What the exercise asks
From the first line to the last, write out the records exactly.

User interface change data
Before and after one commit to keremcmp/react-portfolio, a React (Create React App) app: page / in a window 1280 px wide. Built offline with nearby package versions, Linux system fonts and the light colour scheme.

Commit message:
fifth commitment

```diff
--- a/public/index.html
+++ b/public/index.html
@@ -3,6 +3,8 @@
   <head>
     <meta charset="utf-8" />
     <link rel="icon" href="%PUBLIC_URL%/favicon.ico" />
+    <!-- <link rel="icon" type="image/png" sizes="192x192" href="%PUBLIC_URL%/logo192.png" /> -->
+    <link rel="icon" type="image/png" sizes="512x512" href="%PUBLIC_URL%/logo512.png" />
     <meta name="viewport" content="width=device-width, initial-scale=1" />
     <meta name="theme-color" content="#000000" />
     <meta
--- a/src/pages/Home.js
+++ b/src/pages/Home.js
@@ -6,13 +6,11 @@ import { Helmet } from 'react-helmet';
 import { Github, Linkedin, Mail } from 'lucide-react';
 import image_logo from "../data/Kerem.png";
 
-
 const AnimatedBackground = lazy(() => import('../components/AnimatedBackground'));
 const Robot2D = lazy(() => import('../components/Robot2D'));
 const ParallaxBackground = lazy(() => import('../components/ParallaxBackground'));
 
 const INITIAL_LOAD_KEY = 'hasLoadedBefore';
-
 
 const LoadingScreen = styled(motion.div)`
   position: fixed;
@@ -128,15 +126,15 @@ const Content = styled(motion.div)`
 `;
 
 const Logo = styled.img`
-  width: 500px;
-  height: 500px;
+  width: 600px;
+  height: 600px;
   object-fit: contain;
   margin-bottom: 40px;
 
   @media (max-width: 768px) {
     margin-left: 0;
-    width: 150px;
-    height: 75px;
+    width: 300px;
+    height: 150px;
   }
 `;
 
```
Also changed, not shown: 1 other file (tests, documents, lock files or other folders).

Answer section
Before and after one commit to keremcmp/react-portfolio, a React (Create React App) app: page / in a window 1280 px wide. Built offline with nearby package versions, Linux system fonts and the light colour scheme.

Commit message:
fifth commitment

```diff
--- a/public/index.html
+++ b/public/index.html
@@ -3,6 +3,8 @@
   <head>
     <meta charset="utf-8" />
     <link rel="icon" href="%PUBLIC_URL%/favicon.ico" />
+    <!-- <link rel="icon" type="image/png" sizes="192x192" href="%PUBLIC_URL%/logo192.png" /> -->
+    <link rel="icon" type="image/png" sizes="512x512" href="%PUBLIC_URL%/logo512.png" />
     <meta name="viewport" content="width=device-width, initial-scale=1" />
     <meta name="theme-color" content="#000000" />
     <meta
--- a/src/pages/Home.js
+++ b/src/pages/Home.js
@@ -6,13 +6,11 @@ import { Helmet } from 'react-helmet';
 import { Github, Linkedin, Mail } from 'lucide-react';
 import image_logo from "../data/Kerem.png";
 
-
 const AnimatedBackground = lazy(() => import('../components/AnimatedBackground'));
 const Robot2D = lazy(() => import('../components/Robot2D'));
 const ParallaxBackground = lazy(() => import('../components/ParallaxBackground'));
 
 const INITIAL_LOAD_KEY = 'hasLoadedBefore';
-
 
 const LoadingScreen = styled(motion.div)`
   position: fixed;
@@ -128,15 +126,15 @@ const Content = styled(motion.div)`
 `;
 
 const Logo = styled.img`
-  width: 500px;
-  height: 500px;
+  width: 600px;
+  height: 600px;
   object-fit: contain;
   margin-bottom: 40px;
 
   @media (max-width: 768px) {
     margin-left: 0;
-    width: 150px;
-    height: 75px;
+    width: 300px;
+    height: 150px;
   }
 `;
 
```
Also changed, not shown: 1 other file (tests, documents, lock files or other folders).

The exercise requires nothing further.